- The stage of development of the business – a new business will find it much harder to raise finance than an established firm. As the business develops it is easier to persuade outsiders to invest in the business. It is also easier to obtain loans as the firm has assets to offer as security.
- The state of the economy – when the economy is booming, business confidence will be high. It will be easy to raise finance both from borrowing and from investors. It will be more difficult for businesses to find investors when interest rates are high. They will invest their money in more secure accounts such as building societies. Higher interest rates will also put up the cost of borrowing. This will make it more expensive for the business to borrow.
These factors will help make the firm decide how much it needs or can borrow. So, at this stage the business knows how much it needs and in the space period it needs it for. Here are the most logical solutions to sources of finance for short/long term and high/low finance:
High Amount of Finance Needed – Short Term
For this, the business should use a bank overdraft. A bank overdraft allows the business to ‘fall into the red’. It is a short term source of finance and has a high interest rate which may not suit this as the additional cost will be high due to the high amount of finance needed. Another option is to reinvest profits! It requires no interest charge therefore no additional costs.
High Amount of Finance Needed – Long Term
This would have the use of a bank as the source of finance. With a loan, the firm can either be repaid in instalments over time or at the end of the loan period. A bank loan has a much lower interest rate than an overdraft which is why it suits long term finance more. Banks provide loans up to 5 years +! Another option is a venture capitalist such as a ‘dragon den’, in which they will provide cash straight up will want a substantial part of the ownership of the company in return.
Low Amount of Finance Needed – Short Term
This isn’t a serious worry to firms and only needs a quick injection of cash to sort out the cash flow. The business could sell assets or sale and lease them back to provide this injection of cash or squeeze out cash from day-to-day finances. Either way, cash will be provided for the short term problem.
Low Amount of Finance Needed – Long Term

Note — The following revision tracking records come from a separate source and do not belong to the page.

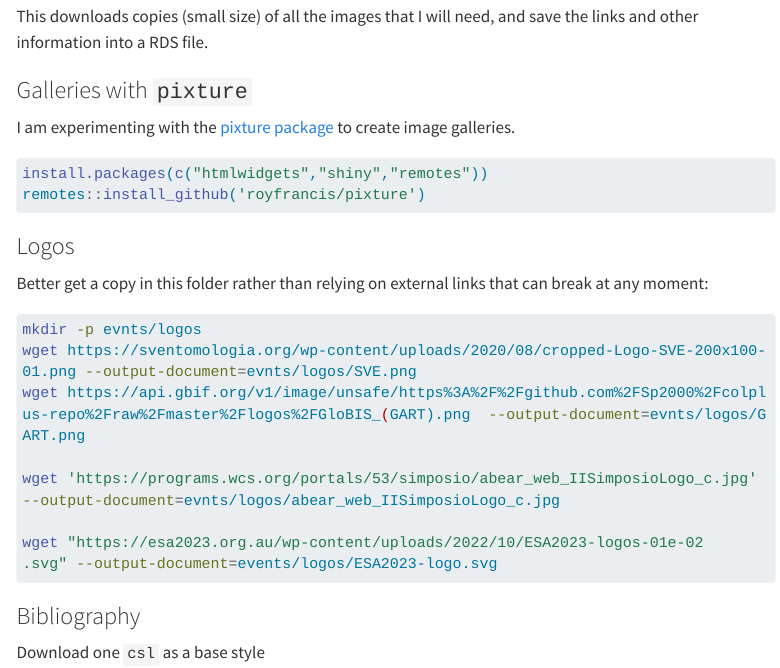
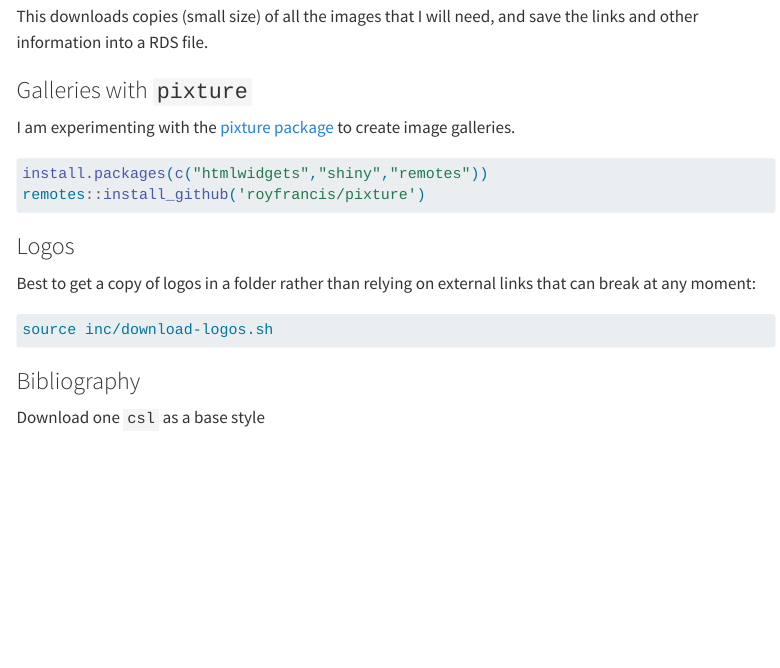
Before and after one commit to jrfep/mimundo, a Quarto document (how2/how-to-site.qmd): the page in a window 1100 px wide, from 5140 px down. Rendered offline with R 4.5, knitr and Pandoc in place of Quarto, with nearby package versions; menus at the side of the page are left out; long lines of code are wrapped.

Commit message:
descargar logos

````diff
--- a/how2/how-to-site.qmd
+++ b/how2/how-to-site.qmd
@@ -287,17 +287,10 @@ remotes::install_github('royfrancis/pixture')
 
 ### Logos
 
-Better get a copy in this folder rather than relying on external links that can break at any moment:
+Best to get a copy of logos in a folder rather than relying on external links that can break at any moment:
 
 ```{.bash}
-mkdir -p evnts/logos
-wget https://sventomologia.org/wp-content/uploads/2020/08/cropped-Logo-SVE-200x100-01.png --output-document=evnts/logos/SVE.png
-wget https://api.gbif.org/v1/image/unsafe/https%3A%2F%2Fgithub.com%2FSp2000%2Fcolplus-repo%2Fraw%2Fmaster%2Flogos%2FGloBIS_(GART).png  --output-document=evnts/logos/GART.png
-
-wget 'https://programs.wcs.org/portals/53/simposio/abear_web_IISimposioLogo_c.jpg' --output-document=evnts/logos/abear_web_IISimposioLogo_c.jpg
-
-wget "https://esa2023.org.au/wp-content/uploads/2022/10/ESA2023-logos-01e-02
-.svg" --output-document=events/logos/ESA2023-logo.svg
+source inc/download-logos.sh
 ```
 
 
````
Also changed, not shown: inc/download-photo-info.R (added), 1 other file.
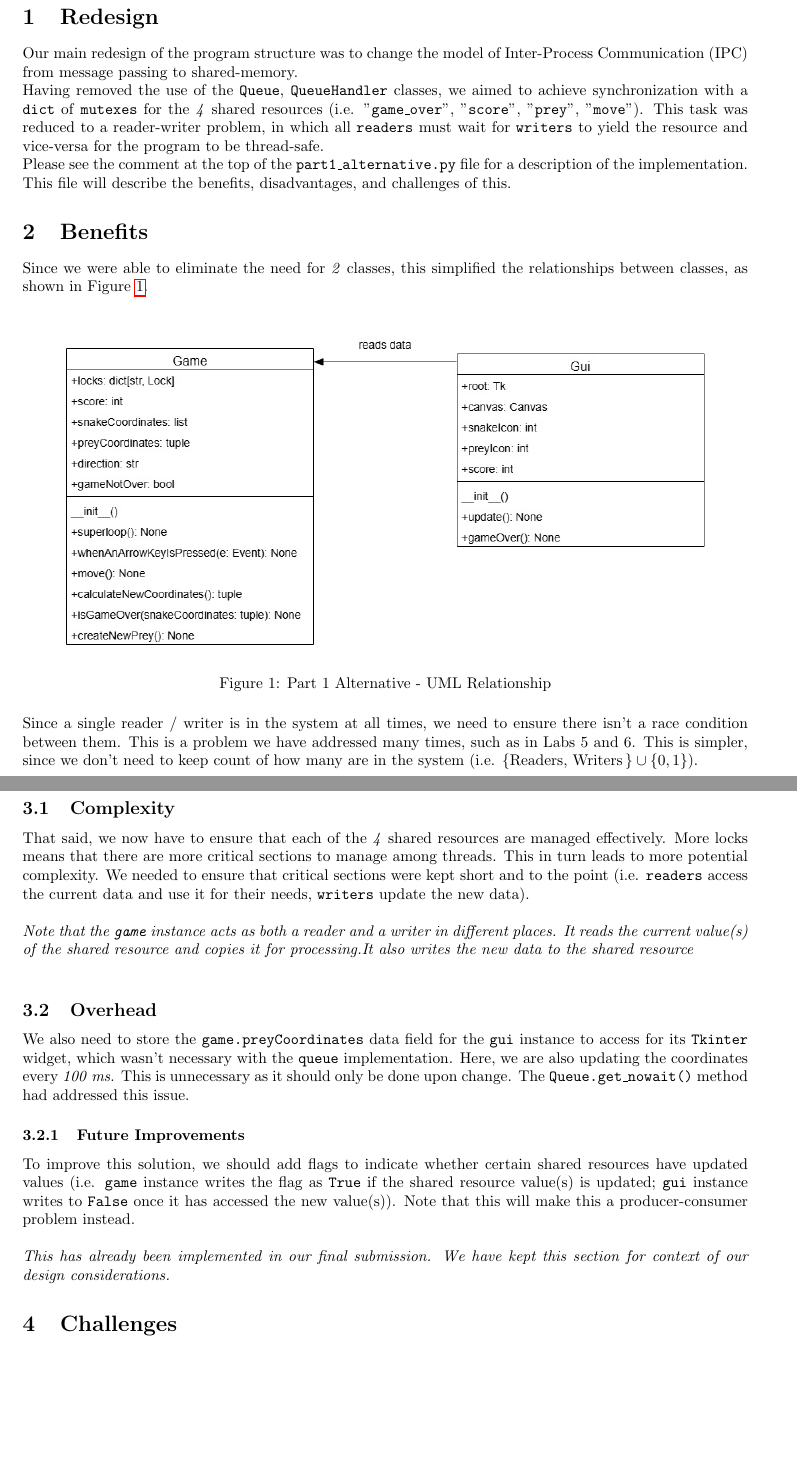
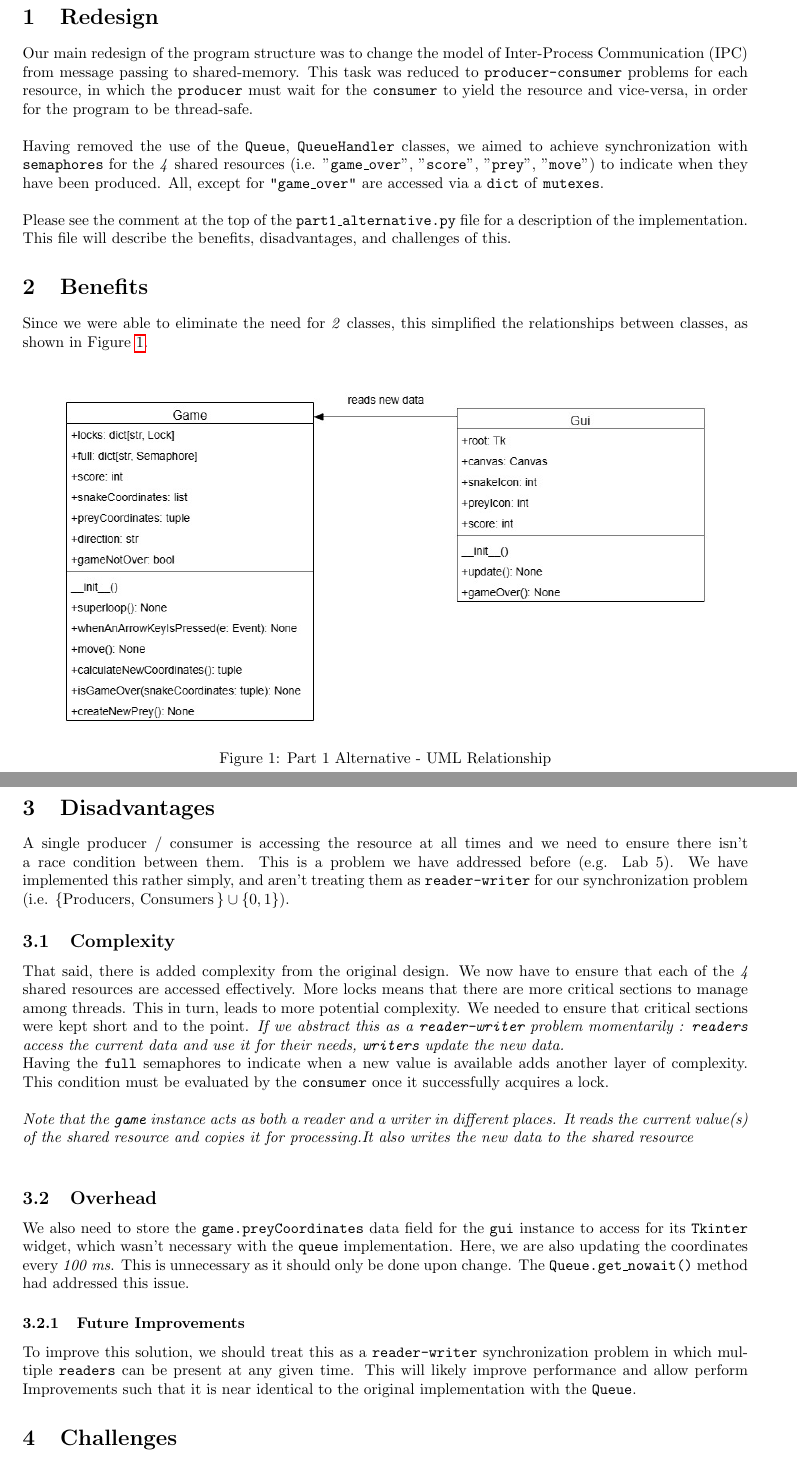
Before and after one commit to Dipto9999/TCP_Chat_Application, a LaTeX document (Documentation/Part_1_Alternative/Part_1_Alternative.tex): two parts of pages 1 and 2 of 2, joined at a grey line, cut so that both start at the same text, the shorter picture padded with empty space. Compiled offline with pdfLaTeX.

Commit message:
Producer-Consumer Problem Described and Implemented

```diff
--- a/Documentation/Part_1_Alternative/Part_1_Alternative.tex
+++ b/Documentation/Part_1_Alternative/Part_1_Alternative.tex
@@ -19,17 +19,18 @@
 
 \section{Redesign}
 Our main redesign of the program structure was to change the model of Inter-Process Communication (IPC) from message passing to shared-memory.
+This task was reduced to \texttt{producer-consumer} problems for each resource, in which the \texttt{producer} must wait for the \texttt{consumer} to yield the resource and vice-versa,
+in order for the program to be thread-safe. \\
 
-Having removed the use of the \texttt{Queue}, \texttt{QueueHandler} classes, we aimed to achieve synchronization with a \texttt{dict} of \texttt{mutexes} for
-the \textit{4} shared resources (i.e. "\texttt{game\_over}", "\texttt{score}", "\texttt{prey}", "\texttt{move}"). This task was reduced to a reader-writer problem, in which all \texttt{readers}
-must wait for \texttt{writers} to yield the resource and vice-versa for the program to be thread-safe.
+Having removed the use of the \texttt{Queue}, \texttt{QueueHandler} classes, we aimed to achieve synchronization with \texttt{semaphores} for
+the \textit{4} shared resources (i.e. "\texttt{game\_over}", "\texttt{score}", "\texttt{prey}", "\texttt{move}") to indicate when they have been produced. All, except for \texttt{"game\_over"}
+are accessed via a \texttt{dict} of \texttt{mutexes}. \\
 
 Please see the comment at the top of the \texttt{part1\_alternative.py} file for a description of the implementation. This file will describe the benefits, disadvantages, and challenges of this.
 
 \section{Benefits}
 
-Since we were able to eliminate the need for \textit{2} classes, this simplified the relationships between classes,
-as shown in Figure \ref{fig:Part1_Alternative_ClassDiagrams}. \\
+Since we were able to eliminate the need for \textit{2} classes, this simplified the relationships between classes, as shown in Figure \ref{fig:Part1_Alternative_ClassDiagrams}. \\
 
 \begin{figure}[H]
     \centering
@@ -38,16 +39,19 @@ as shown in Figure \ref{fig:Part1_Alternative_ClassDiagrams}. \\
     \label{fig:Part1_Alternative_ClassDiagrams}
 \end{figure}
 
-Since a single reader / writer is in the system at all times, we need to ensure there isn't a race condition between them. This is a problem we have addressed many times, such as in
-Labs 5 and 6. This is simpler, since we don't need to keep count of how many are in the system (i.e. \( \{ \text{Readers, Writers}\, \} \cup \{ 0, 1 \} \)).
 
 \section{Disadvantages}
 
+A single producer / consumer is accessing the resource at all times and we need to ensure there isn't a race condition between them. This is a problem we have addressed before (e.g. Lab 5).
+We have implemented this rather simply, and aren't treating them as \texttt{reader-writer} for our synchronization problem (i.e. \( \{ \text{Producers, Consumers}\, \} \cup \{ 0, 1 \} \)).
+
 \subsection{Complexity}
 
-That said, we now have to ensure that each of the \textit{4} shared resources are managed effectively. More locks means that there are more critical sections to manage among threads.
-This in turn leads to more potential complexity. We needed to ensure that critical sections were kept short and to the point
-(i.e. \texttt{readers} access the current data and use it for their needs, \texttt{writers} update the new data). \\
+That said, there is added complexity from the original design. We now have to ensure that each of the \textit{4} shared resources are accessed effectively. More locks means that there are more critical sections to manage among threads.
+This in turn, leads to more potential complexity. We needed to ensure that critical sections were kept short and to the point.
+\textit{If we abstract this as a \texttt{reader-writer} problem momentarily : \texttt{readers} access the current data and use it for their needs, \texttt{writers} update the new data.}
+
+Having the \texttt{full} semaphores to indicate when a new value is available adds another layer of complexity. This condition must be evaluated by the \texttt{consumer} once it successfully acquires a lock. \\
 
 \textit{Note that the \texttt{game} instance acts as both a reader and a writer in different places. It reads the current value(s) of the shared resource and copies it for processing.It also writes the new data to the shared resource} \\
 
@@ -58,11 +62,8 @@ Here, we are also updating the coordinates every \textit{100\,\,\text{ms}}. This
 
 \subsubsection{Future Improvements}
 
-To improve this solution, we should add flags to indicate whether certain shared resources have updated values
-(i.e. \texttt{game} instance writes the flag as \texttt{True} if the shared resource value(s) is updated; \texttt{gui} instance writes to \texttt{False} once it has accessed the new value(s)).
-Note that this will make this a producer-consumer problem instead. \\
-
-\textit{This has already been implemented in our final submission. We have kept this section for context of our design considerations.}
+To improve this solution, we should treat this as a \texttt{reader-writer} synchronization problem in which multiple \texttt{readers} can be present at any given time. This will likely improve performance and allow perform Improvements
+such that it is near identical to the original implementation with the \texttt{Queue}.
 
 \section{Challenges}
 
```
Also changed, not shown: Documentation/Part_1_Alternative/Part_1_Alternative.pdf, Documentation/Part_1_Alternative_ClassDiagrams.jpg, Documentation/Part_1_Alternative/Part_1_Alternative.tex (5 more changed lines), 3 other files.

You don’t really have a solution to this as if a business constantly needs low amounts of finance, they can’t be that successful. The only solution is to see why the business needs the finance and solve the problem. Other than that, a long-term bank overdraft or short-term loan is the only other option, both I would not reccomend for the high additional costs included from interest charges.